Extracted data entries:
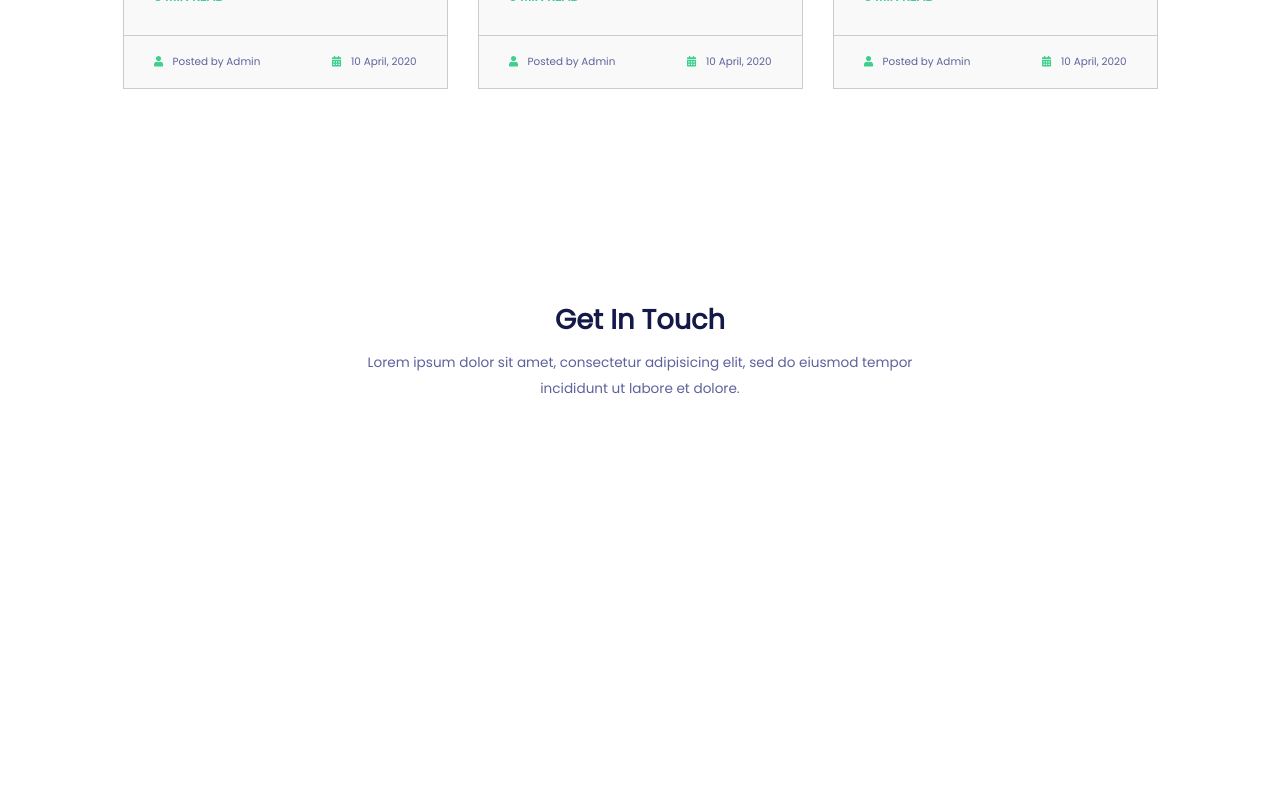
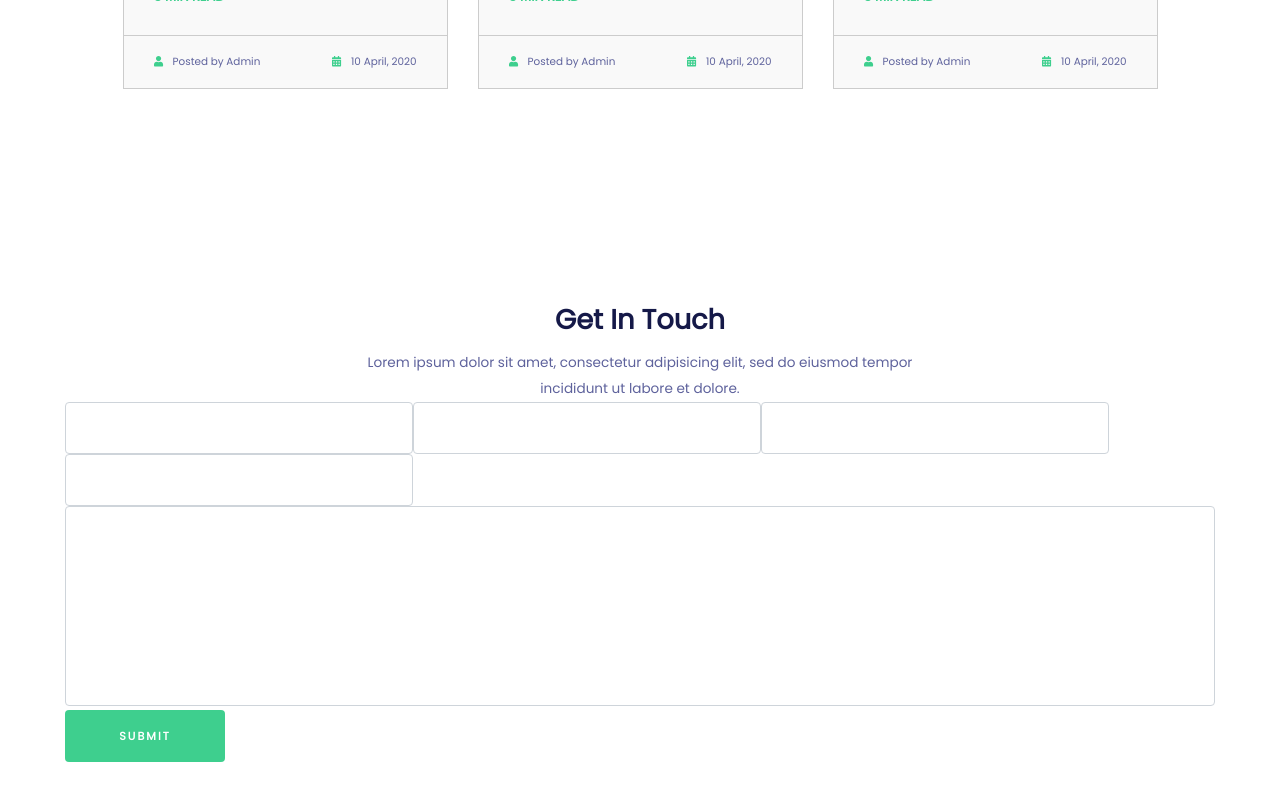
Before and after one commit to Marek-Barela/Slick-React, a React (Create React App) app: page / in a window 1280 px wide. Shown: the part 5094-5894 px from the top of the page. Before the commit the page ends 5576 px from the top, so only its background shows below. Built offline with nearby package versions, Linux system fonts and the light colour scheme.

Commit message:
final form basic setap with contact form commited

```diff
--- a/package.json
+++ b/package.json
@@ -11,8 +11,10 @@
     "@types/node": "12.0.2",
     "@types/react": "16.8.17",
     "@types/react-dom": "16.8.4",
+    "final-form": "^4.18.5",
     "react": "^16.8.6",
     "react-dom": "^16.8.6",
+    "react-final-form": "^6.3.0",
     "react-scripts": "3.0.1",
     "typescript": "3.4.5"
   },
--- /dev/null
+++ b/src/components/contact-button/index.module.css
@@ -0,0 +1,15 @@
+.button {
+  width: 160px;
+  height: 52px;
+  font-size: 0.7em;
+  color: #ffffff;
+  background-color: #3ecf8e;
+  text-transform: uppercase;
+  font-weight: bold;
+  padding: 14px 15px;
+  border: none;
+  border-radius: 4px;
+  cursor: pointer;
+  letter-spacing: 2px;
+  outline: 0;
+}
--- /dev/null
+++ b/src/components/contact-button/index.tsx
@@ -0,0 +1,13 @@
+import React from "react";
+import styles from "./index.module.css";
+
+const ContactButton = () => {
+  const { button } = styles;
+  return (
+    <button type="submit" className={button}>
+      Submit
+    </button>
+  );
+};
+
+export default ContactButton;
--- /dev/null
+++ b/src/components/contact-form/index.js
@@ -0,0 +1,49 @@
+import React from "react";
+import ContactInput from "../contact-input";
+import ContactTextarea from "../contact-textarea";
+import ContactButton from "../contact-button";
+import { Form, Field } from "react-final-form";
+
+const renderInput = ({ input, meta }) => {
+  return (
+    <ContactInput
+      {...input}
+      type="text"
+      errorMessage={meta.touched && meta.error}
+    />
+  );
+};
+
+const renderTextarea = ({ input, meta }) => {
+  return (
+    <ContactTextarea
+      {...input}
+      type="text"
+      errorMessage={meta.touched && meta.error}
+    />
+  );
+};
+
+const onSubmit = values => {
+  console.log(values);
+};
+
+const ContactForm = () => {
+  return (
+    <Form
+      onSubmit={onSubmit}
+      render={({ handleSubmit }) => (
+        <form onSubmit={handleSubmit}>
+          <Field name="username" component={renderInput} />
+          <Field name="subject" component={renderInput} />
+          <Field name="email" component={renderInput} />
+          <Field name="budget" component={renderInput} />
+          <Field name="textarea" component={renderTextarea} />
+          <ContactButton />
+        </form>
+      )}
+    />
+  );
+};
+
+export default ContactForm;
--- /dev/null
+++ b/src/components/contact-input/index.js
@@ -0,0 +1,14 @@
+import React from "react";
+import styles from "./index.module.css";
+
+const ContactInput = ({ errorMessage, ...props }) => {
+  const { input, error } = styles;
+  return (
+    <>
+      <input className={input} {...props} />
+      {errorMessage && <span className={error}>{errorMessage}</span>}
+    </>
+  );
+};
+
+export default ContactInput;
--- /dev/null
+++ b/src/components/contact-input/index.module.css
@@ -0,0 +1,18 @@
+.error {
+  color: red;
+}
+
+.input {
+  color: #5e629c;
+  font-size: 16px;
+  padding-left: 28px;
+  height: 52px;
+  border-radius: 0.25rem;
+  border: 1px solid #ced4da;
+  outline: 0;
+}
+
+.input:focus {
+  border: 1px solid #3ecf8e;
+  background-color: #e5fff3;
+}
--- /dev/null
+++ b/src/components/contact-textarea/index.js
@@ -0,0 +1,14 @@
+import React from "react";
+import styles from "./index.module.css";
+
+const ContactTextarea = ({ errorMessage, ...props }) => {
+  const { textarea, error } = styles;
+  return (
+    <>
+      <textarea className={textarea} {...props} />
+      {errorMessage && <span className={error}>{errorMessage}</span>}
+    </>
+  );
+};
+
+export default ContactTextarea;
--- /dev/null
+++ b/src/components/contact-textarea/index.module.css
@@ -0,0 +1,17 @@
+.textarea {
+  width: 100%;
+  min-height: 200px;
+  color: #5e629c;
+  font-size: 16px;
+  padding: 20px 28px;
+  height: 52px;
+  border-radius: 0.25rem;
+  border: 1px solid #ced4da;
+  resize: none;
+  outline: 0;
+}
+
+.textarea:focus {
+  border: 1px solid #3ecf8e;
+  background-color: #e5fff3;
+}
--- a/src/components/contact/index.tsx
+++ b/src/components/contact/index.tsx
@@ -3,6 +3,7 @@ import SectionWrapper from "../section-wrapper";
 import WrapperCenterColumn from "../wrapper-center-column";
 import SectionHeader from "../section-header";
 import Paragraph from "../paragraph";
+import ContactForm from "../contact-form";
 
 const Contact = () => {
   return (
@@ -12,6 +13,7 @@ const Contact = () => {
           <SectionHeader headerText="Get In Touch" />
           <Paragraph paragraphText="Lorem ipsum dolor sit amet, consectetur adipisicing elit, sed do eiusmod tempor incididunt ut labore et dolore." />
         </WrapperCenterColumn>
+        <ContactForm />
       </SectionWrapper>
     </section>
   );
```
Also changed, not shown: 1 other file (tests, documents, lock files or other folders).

■ Task statement: Only a number is wanted here: how many lines of the records above hold the word "background".

■ Response to this exercise: 4